● Exercise
Wherever the string "index" shows up in the data below, copy the whole line.

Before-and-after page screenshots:
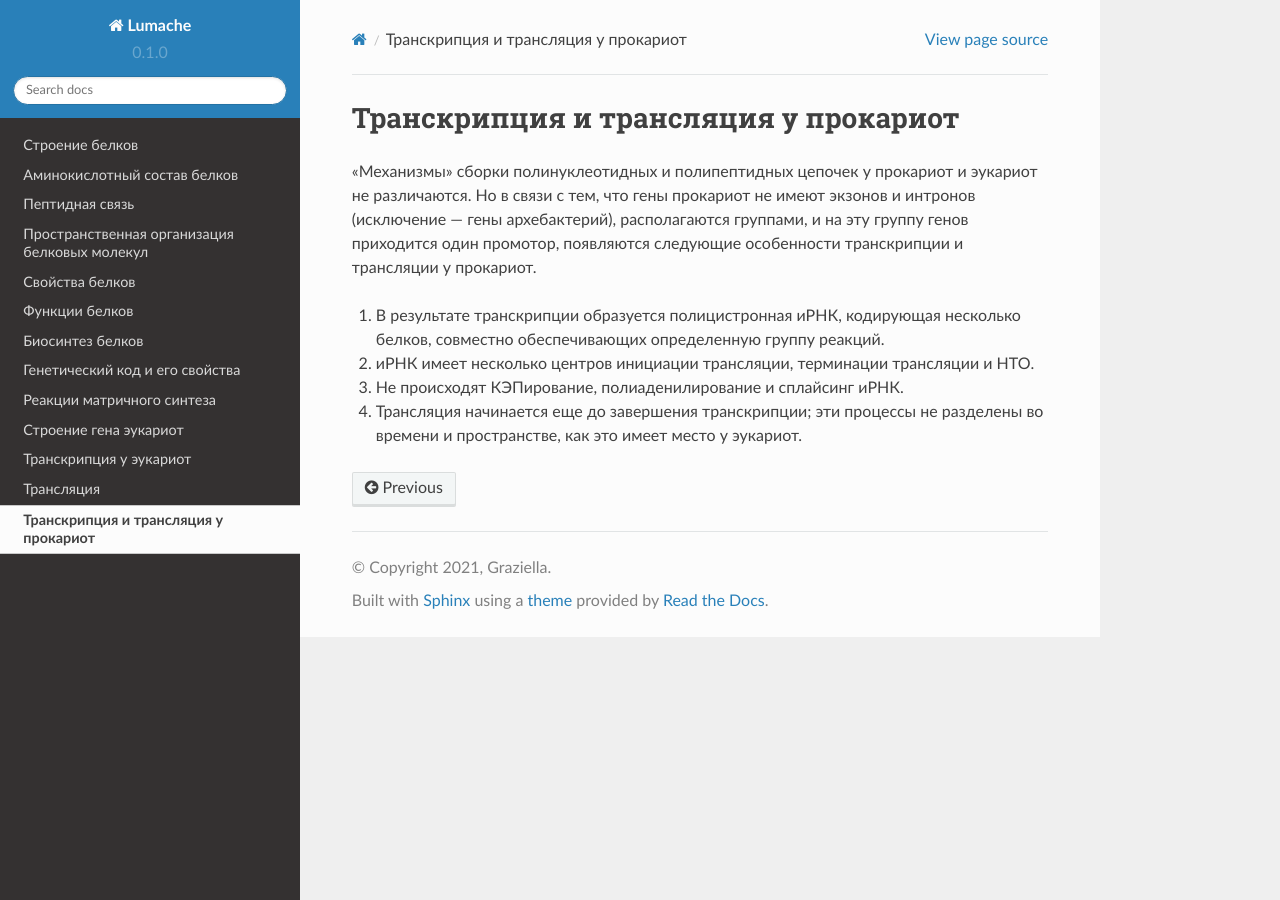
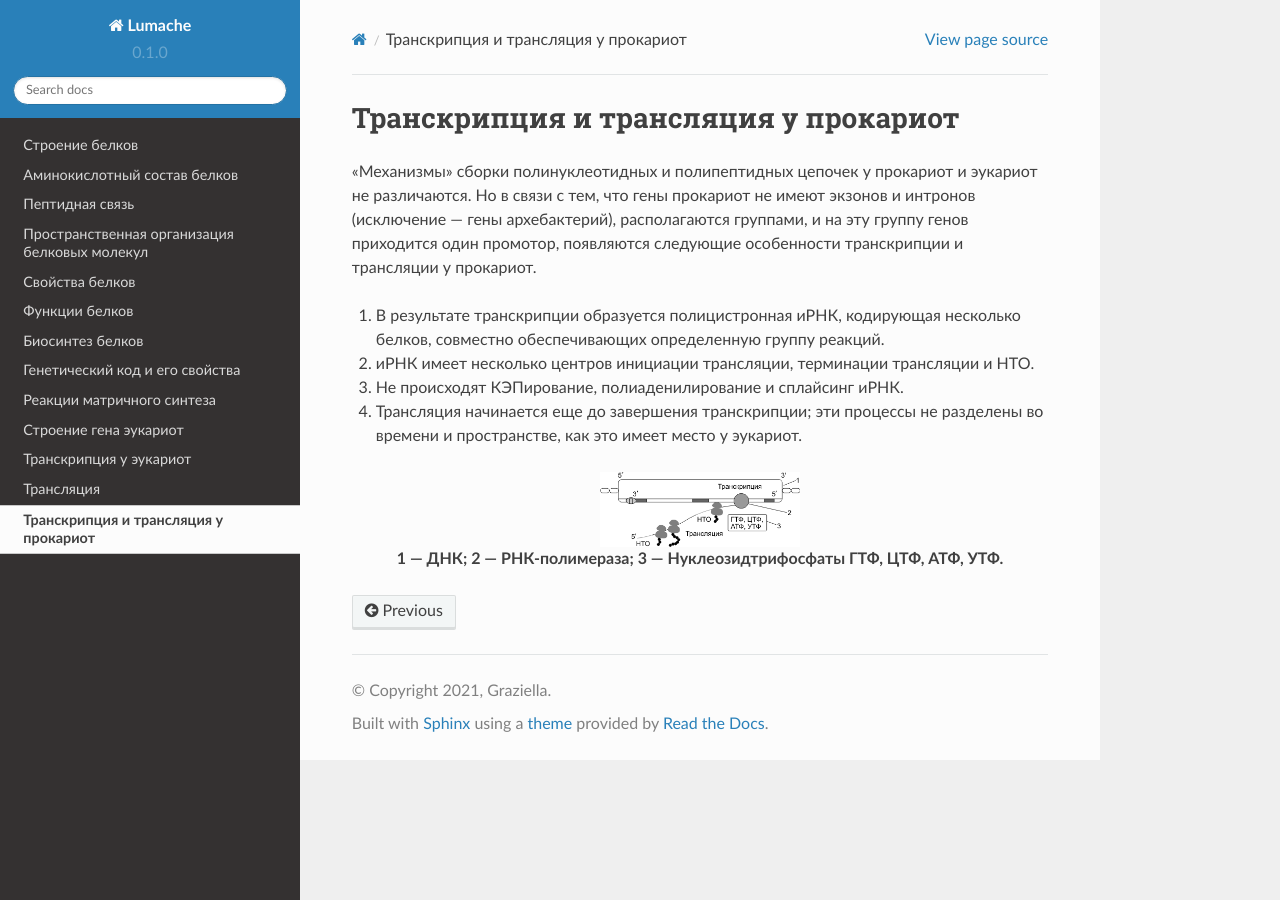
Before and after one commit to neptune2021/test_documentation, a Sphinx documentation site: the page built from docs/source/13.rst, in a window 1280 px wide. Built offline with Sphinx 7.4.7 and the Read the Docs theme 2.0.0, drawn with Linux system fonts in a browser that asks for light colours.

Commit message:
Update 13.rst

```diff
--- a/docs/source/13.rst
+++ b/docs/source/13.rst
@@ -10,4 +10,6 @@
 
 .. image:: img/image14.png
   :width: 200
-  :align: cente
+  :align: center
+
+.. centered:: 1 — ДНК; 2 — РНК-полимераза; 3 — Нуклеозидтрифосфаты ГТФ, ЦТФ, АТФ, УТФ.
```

==

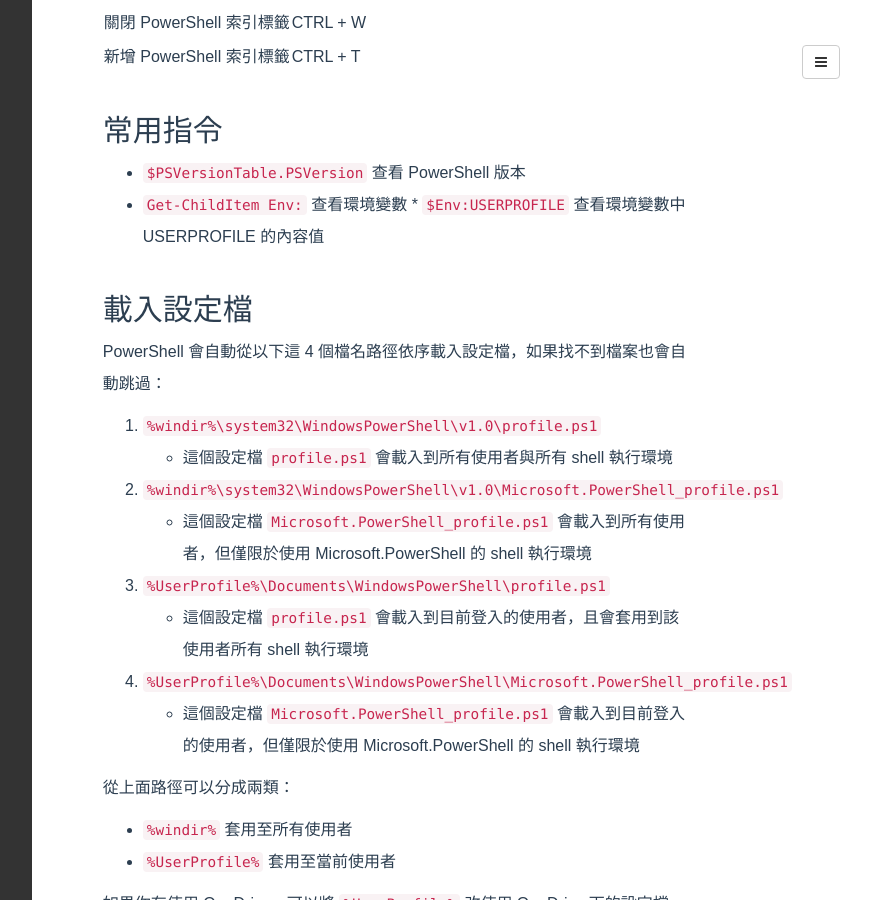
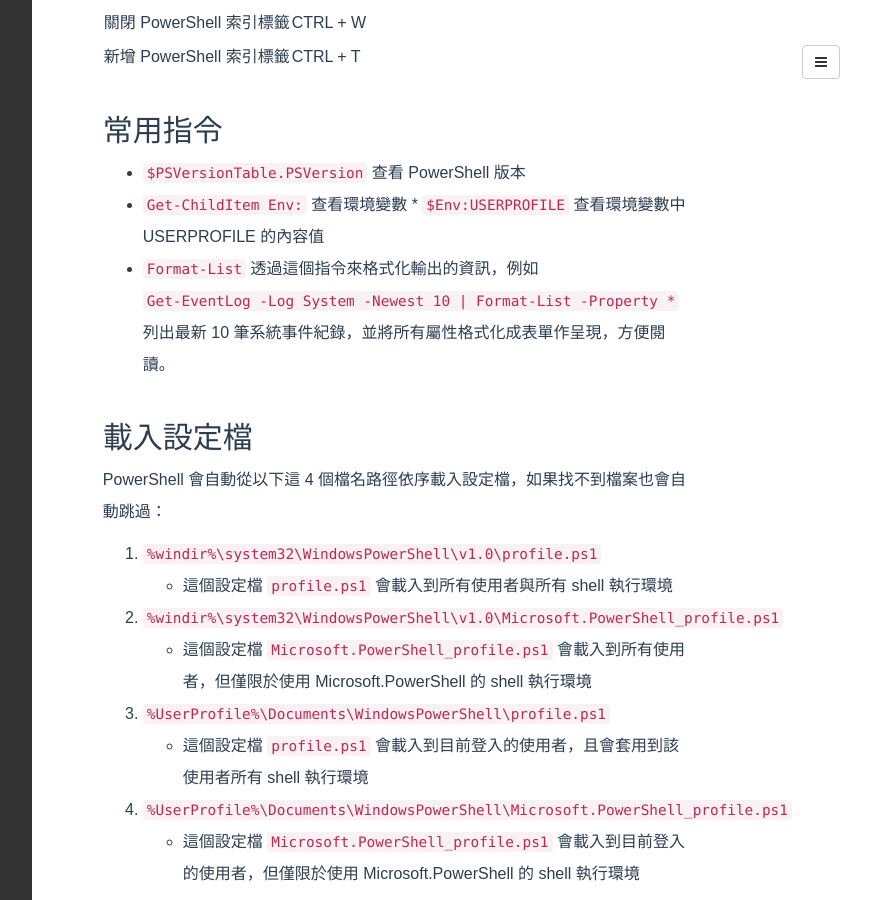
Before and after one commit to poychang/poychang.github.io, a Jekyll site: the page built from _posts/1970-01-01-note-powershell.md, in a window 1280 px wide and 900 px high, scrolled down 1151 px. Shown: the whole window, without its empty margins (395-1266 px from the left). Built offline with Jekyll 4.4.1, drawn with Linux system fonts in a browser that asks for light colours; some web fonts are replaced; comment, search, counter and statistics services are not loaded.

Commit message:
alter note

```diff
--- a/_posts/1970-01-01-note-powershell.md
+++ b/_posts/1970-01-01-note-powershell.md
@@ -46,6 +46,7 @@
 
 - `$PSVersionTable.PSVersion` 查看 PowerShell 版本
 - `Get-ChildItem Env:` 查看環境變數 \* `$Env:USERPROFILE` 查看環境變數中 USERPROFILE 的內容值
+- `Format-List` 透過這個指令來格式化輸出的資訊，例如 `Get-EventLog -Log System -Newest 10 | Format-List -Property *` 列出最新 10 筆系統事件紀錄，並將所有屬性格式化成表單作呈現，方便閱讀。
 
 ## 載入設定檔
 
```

==

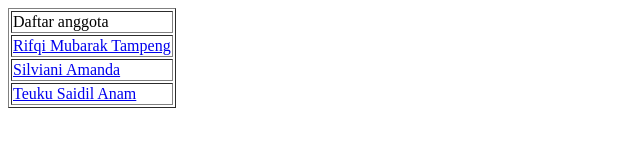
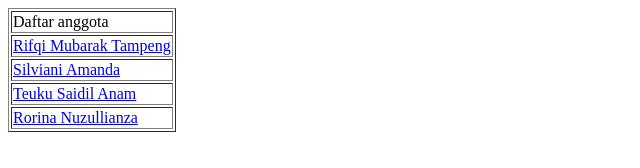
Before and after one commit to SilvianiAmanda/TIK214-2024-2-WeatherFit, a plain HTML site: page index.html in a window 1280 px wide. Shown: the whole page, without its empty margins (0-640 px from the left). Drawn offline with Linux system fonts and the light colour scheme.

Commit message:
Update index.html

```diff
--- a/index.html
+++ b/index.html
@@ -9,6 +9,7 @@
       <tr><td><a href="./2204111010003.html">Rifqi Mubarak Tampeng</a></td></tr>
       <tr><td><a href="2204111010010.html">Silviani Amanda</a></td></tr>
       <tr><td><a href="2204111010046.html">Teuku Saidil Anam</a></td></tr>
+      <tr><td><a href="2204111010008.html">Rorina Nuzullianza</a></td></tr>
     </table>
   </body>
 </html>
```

● Output below
Before and after one commit to SilvianiAmanda/TIK214-2024-2-WeatherFit, a plain HTML site: page index.html in a window 1280 px wide. Shown: the whole page, without its empty margins (0-640 px from the left). Drawn offline with Linux system fonts and the light colour scheme.
Update index.html
--- a/index.html
+++ b/index.html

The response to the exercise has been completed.